The tank 200 is typically electrically connected to a main rectifier 202, which produces approximately 1000 amps of current and 3 volts potential within the cyanide solution. The negative terminal of the rectifier 202 is coupled to negative terminal contacts 204a and 204b, while the positive terminal of the rectifier 202 is coupled to positive terminal contacts 206a and 206b. Extension positive buses 208a and 208b are placed lengthwise across the tank 200 to make contact with the respective positive terminal contacts 206a and 206b. Anode baskets 210a-210f are suspended from the positive buses 208a and 208b by conductive metal cables 211a-211f The anode baskets 210a-210f typically contain three or four cadmium balls.
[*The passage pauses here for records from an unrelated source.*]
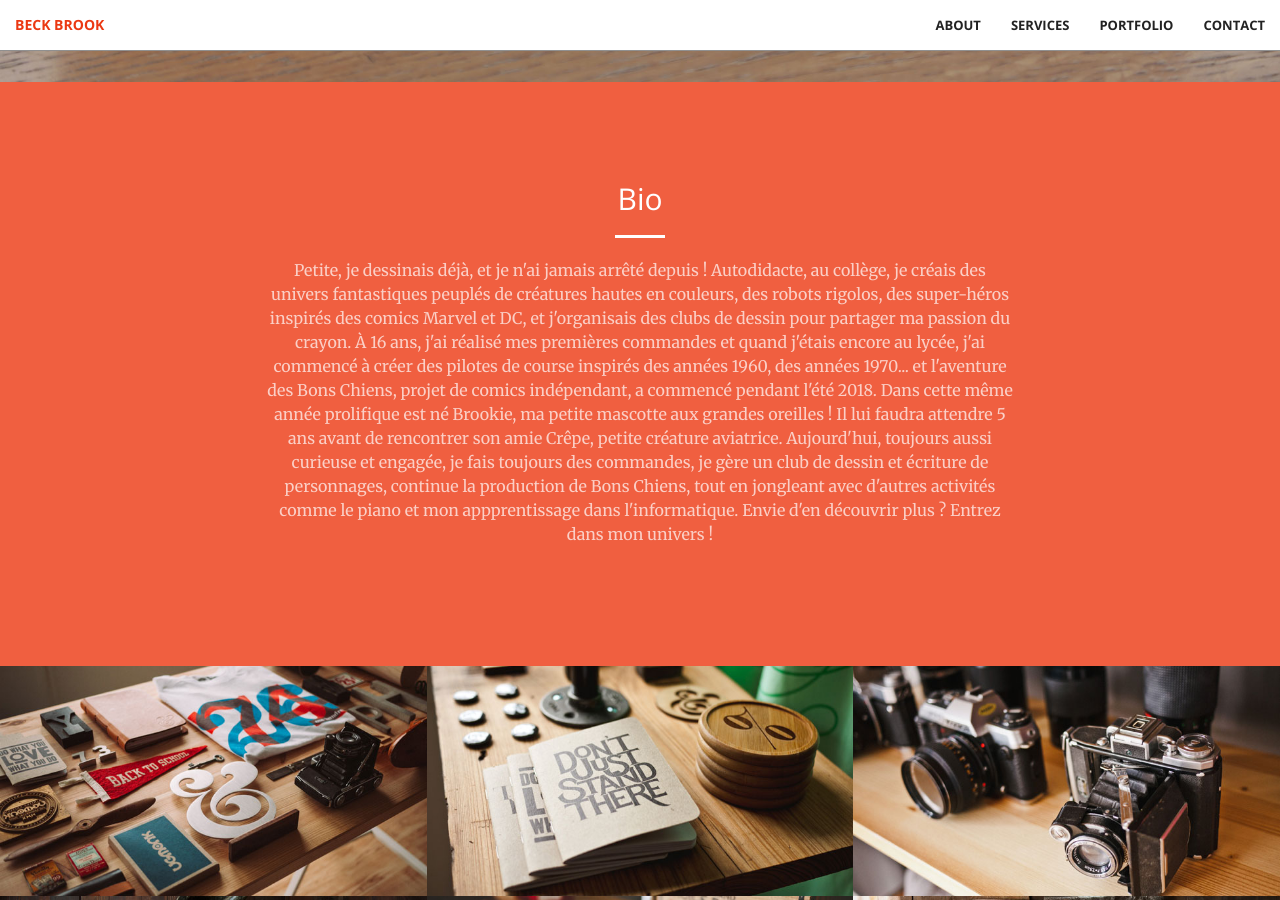
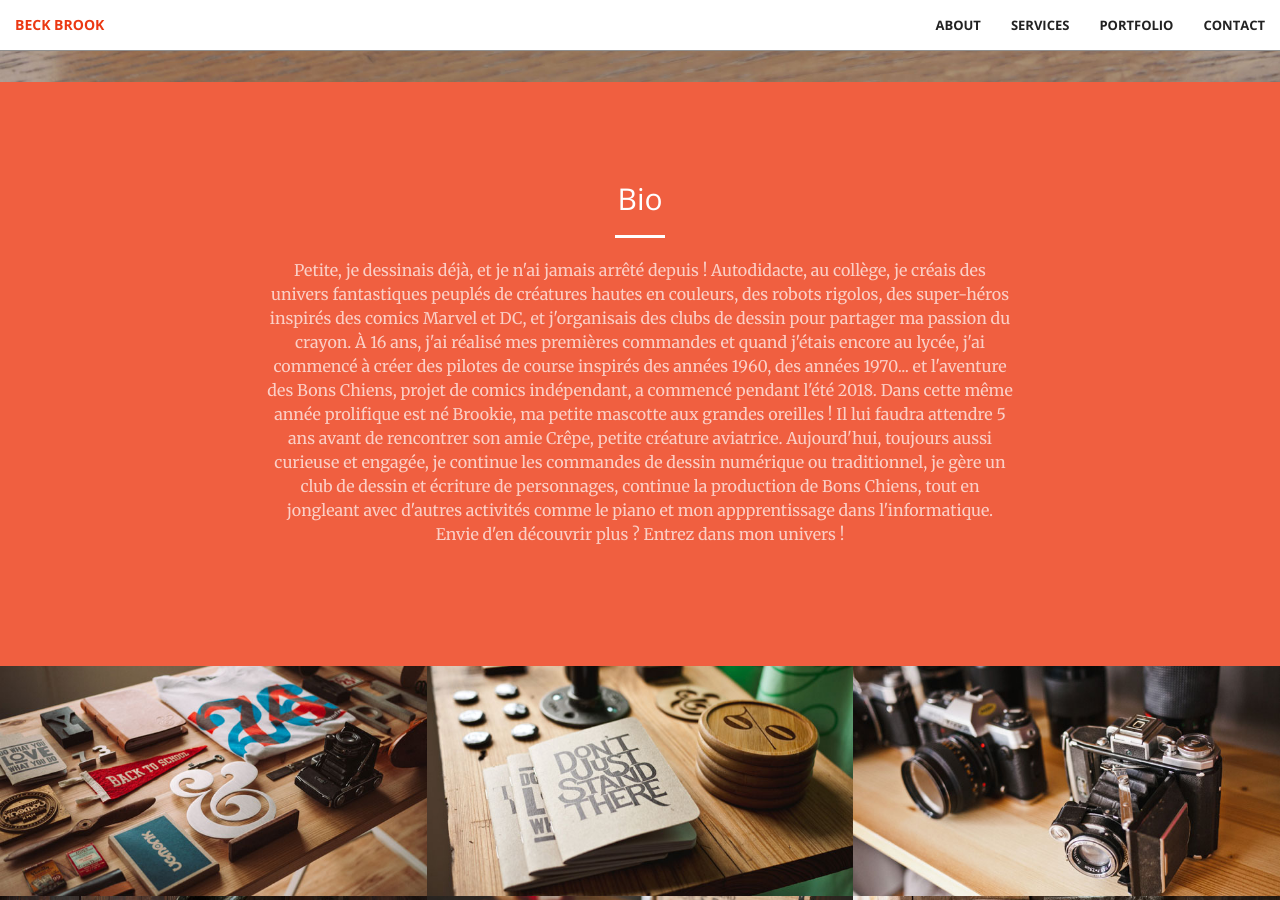
Before and after one commit to BeckBrook/site, a Jekyll site: the page built from index.html, in a window 1280 px wide and 900 px high, scrolled down 818 px. Built offline with Jekyll 4.4.1, drawn with Linux system fonts in a browser that asks for light colours.

Commit message:
correction rédac bio

```diff
--- a/_includes/bio.html
+++ b/_includes/bio.html
@@ -4,7 +4,7 @@
             <div class="col-lg-8 col-lg-offset-2 text-center">
                 <h2 class="section-heading">Bio</h2>
                 <hr class="light">
-                <p style="justify-content: left;" class="text-faded">Petite, je dessinais déjà, et je n'ai jamais arrêté depuis ! Autodidacte, au collège, je créais des univers fantastiques peuplés de créatures hautes en couleurs, des robots rigolos, des super-héros inspirés des comics Marvel et DC, et j'organisais des clubs de dessin pour partager ma passion du crayon. À 16 ans, j'ai réalisé mes premières commandes et quand j'étais encore au lycée, j'ai commencé à créer des pilotes de course inspirés des années 1960, des années 1970... et l'aventure des Bons Chiens, projet de comics indépendant, a commencé pendant l'été 2018. Dans cette même année prolifique est né Brookie, ma petite mascotte aux grandes oreilles ! Il lui faudra attendre 5 ans avant de rencontrer son amie Crêpe, petite créature aviatrice. Aujourd'hui, toujours aussi curieuse et engagée, je fais toujours des commandes, je gère un club de dessin et écriture de personnages, continue la production de Bons Chiens, tout en jongleant avec d'autres activités comme le piano et mon appprentissage dans l'informatique. Envie d'en découvrir plus ? Entrez dans mon univers !</p>
+                <p style="justify-content: left;" class="text-faded">Petite, je dessinais déjà, et je n'ai jamais arrêté depuis ! Autodidacte, au collège, je créais des univers fantastiques peuplés de créatures hautes en couleurs, des robots rigolos, des super-héros inspirés des comics Marvel et DC, et j'organisais des clubs de dessin pour partager ma passion du crayon. À 16 ans, j'ai réalisé mes premières commandes et quand j'étais encore au lycée, j'ai commencé à créer des pilotes de course inspirés des années 1960, des années 1970... et l'aventure des Bons Chiens, projet de comics indépendant, a commencé pendant l'été 2018. Dans cette même année prolifique est né Brookie, ma petite mascotte aux grandes oreilles ! Il lui faudra attendre 5 ans avant de rencontrer son amie Crêpe, petite créature aviatrice. Aujourd'hui, toujours aussi curieuse et engagée, je continue les commandes de dessin numérique ou traditionnel, je gère un club de dessin et écriture de personnages, continue la production de Bons Chiens, tout en jongleant avec d'autres activités comme le piano et mon appprentissage dans l'informatique. Envie d'en découvrir plus ? Entrez dans mon univers !</p>
             </div>
         </div>
     </div>
```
A rack 212, including current transmitting support members (i.e. negative buses) 214a-214e, is seated upon the tank 200. The support members 214a-214e are physically, as well as electrically, connected to negative terminal contacts 204a and 204b. Two parallel projections 216a and 216b extend downward into the tank 200 from the support members 214a-214e. Two or more component-holding shelves 218a and 218b are positioned between the parallel projections 216a and 216b and supply a negative electric charge from the main rectifier 202 to each of the components supported within the rack 212.
Many of the components processed in this manner, such as component 220 in FIG. 2, have blind holes, i.e., holes which dead-end within the component 220. For example, in the component 220, holes 222a and 222b are both blind holes. Unfortunately, with the above-described process, hydrogen and oxygen gas generated during the electro-chemical treatment form bubbles within the blind holes 222a preventing proper cleaning and deposition of electroplate or anodonic coatings. Further, because of the structure of the blind holes 222a and 222b, they also usually receive insufficient potential for proper electroplating. Consequently, the components 220 need to be further processed within a secondary electroplating device 223, shown in FIG. 3.
The secondary electroplating device 223 includes cathode holders 224a-224f, each having holes filled with cyanide solution and coupled to a negative terminal of a rectifier (not shown). Each of the blind major holes 222a of the components 220 are filled by hand with cyanide solution and the components 220 are positioned into a respective one of these cathode holders 224a-224f Then, a series of cadmium anodes 226a-226f, which are held in position by plate 227, are stuck into the holes 222a of the respective components 220. Current is then applied to each of the anodes 226a-226f to deposit the appropriate amount of cadmium into the holes 222a.
Unfortunately, the secondary electroplating process performed by the device 223 can only handle a small number of the components 220 at a time. Also, the process potentially exposes a worker to direct contact with a toxic cyanide solution. Thus, the present process requires an extensive number of man hours to perform and may be hazardous as well.
Consequently, in the art of electroplating and electrochemical processing, there is a need for a device or racking fixture which can uniformly electroplate a component having blind holes without the use of a secondary process.
According to one aspect, the present invention relates to a racking fixture for holding components while they are electro-chemically processed. The fixture includes at least one shelf for holding the components and is electrically connected to a bus bar. A motor is mechanically engaged with the shelf and causes it to agitate to remove gasses trapped in components held on the fixture. The fixture also includes localized anodes for positioning adjacent to specific portions of the component.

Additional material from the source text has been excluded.